DIRECTIONS FOR THIS TASK: The answer must be every line of the records below that holds the word "index".

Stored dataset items

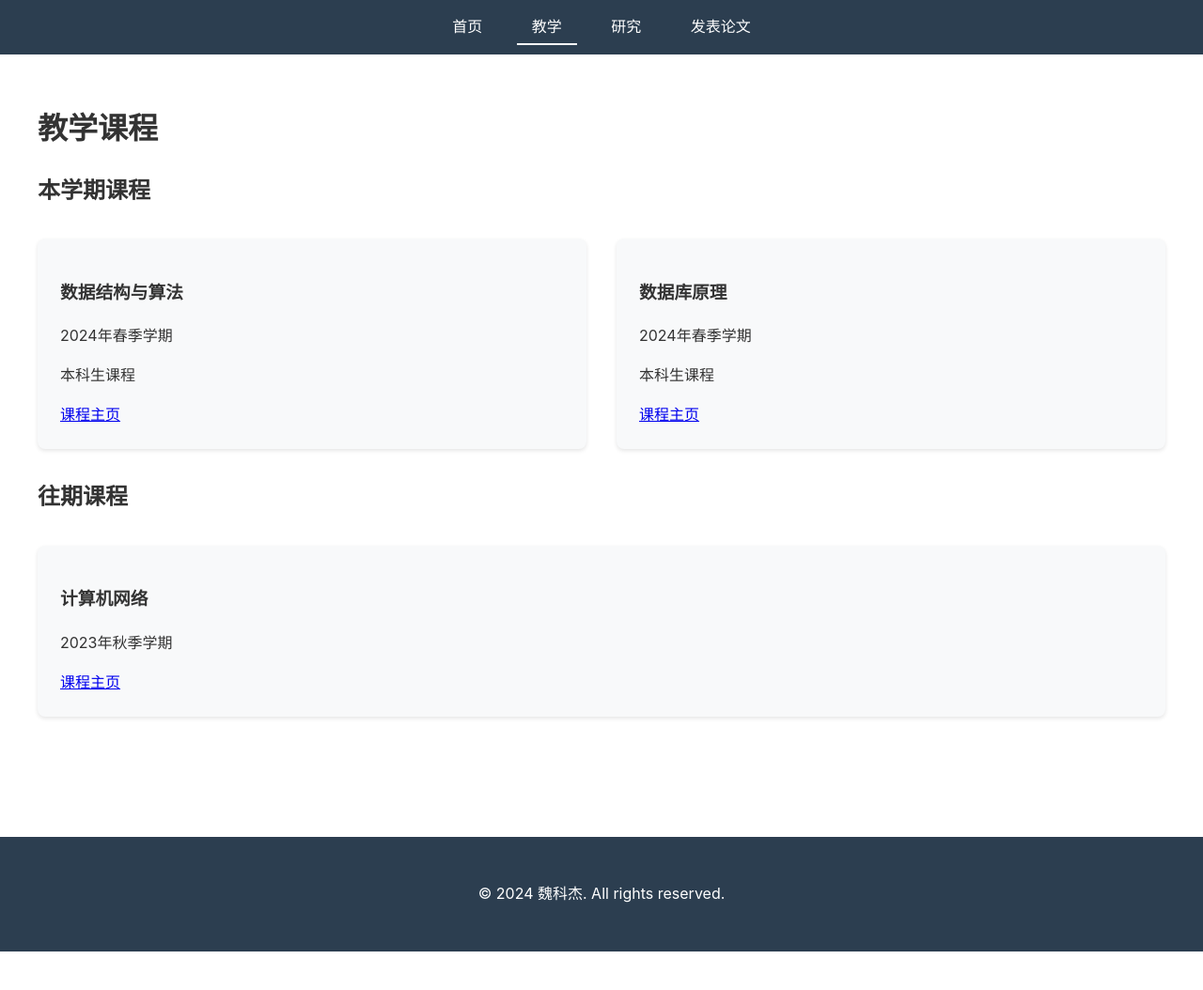
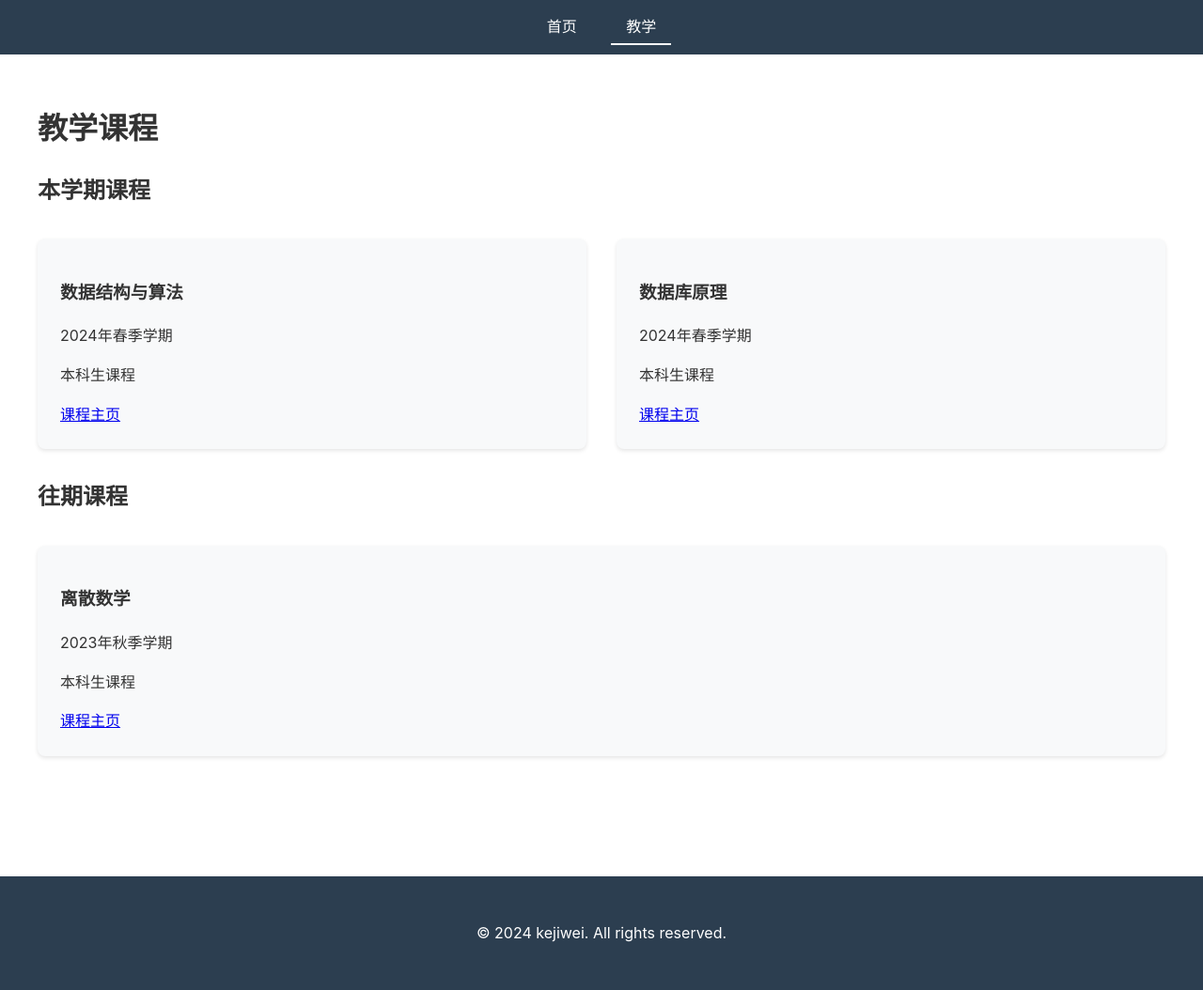
Before and after one commit to kejiwei/kejiwei.github.io, a Jekyll site: the page teaching/index.html, which Jekyll copies as it is, in a window 1280 px wide. Shown: the whole page at 94% size. Built offline with Jekyll 4.4.1, drawn with Linux system fonts in a browser that asks for light colours; before the commit the page ends 1013 px from its top, so only the background shows below that.

Commit message:
Update index.html

```diff
--- a/teaching/index.html
+++ b/teaching/index.html
@@ -3,7 +3,7 @@
 <head>
     <meta charset="UTF-8">
     <meta name="viewport" content="width=device-width, initial-scale=1.0">
-    <title>教学 - 魏科杰</title>
+    <title>Teaching - kejiwei</title>
     <link rel="stylesheet" href="/assets/css/style.css">
 </head>
 <body>
@@ -11,8 +11,6 @@
         <nav class="nav-main">
             <a href="/">首页</a>
             <a href="/teaching" class="active">教学</a>
-            <a href="/research">研究</a>
-            <a href="/publications">发表论文</a>
         </nav>
     </header>
 
@@ -42,8 +40,9 @@
             <h2>往期课程</h2>
             <div class="course-list">
                 <div class="course-item">
-                    <h3>计算机网络</h3>
+                    <h3>离散数学</h3>
                     <p>2023年秋季学期</p>
+                    <p>本科生课程</p>
                     <a href="/teaching/courses/networks" class="course-link">课程主页</a>
                 </div>
             </div>
@@ -51,7 +50,7 @@
     </main>
 
     <footer>
-        <p>© 2024 魏科杰. All rights reserved.</p>
+        <p>© 2024 kejiwei. All rights reserved.</p>
     </footer>
 </body>
 </html>
```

EXERCISE OUTPUT:
Before and after one commit to kejiwei/kejiwei.github.io, a Jekyll site: the page teaching/index.html, which Jekyll copies as it is, in a window 1280 px wide. Shown: the whole page at 94% size. Built offline with Jekyll 4.4.1, drawn with Linux system fonts in a browser that asks for light colours; before the commit the page ends 1013 px from its top, so only the background shows below that.
Update index.html
--- a/teaching/index.html
+++ b/teaching/index.html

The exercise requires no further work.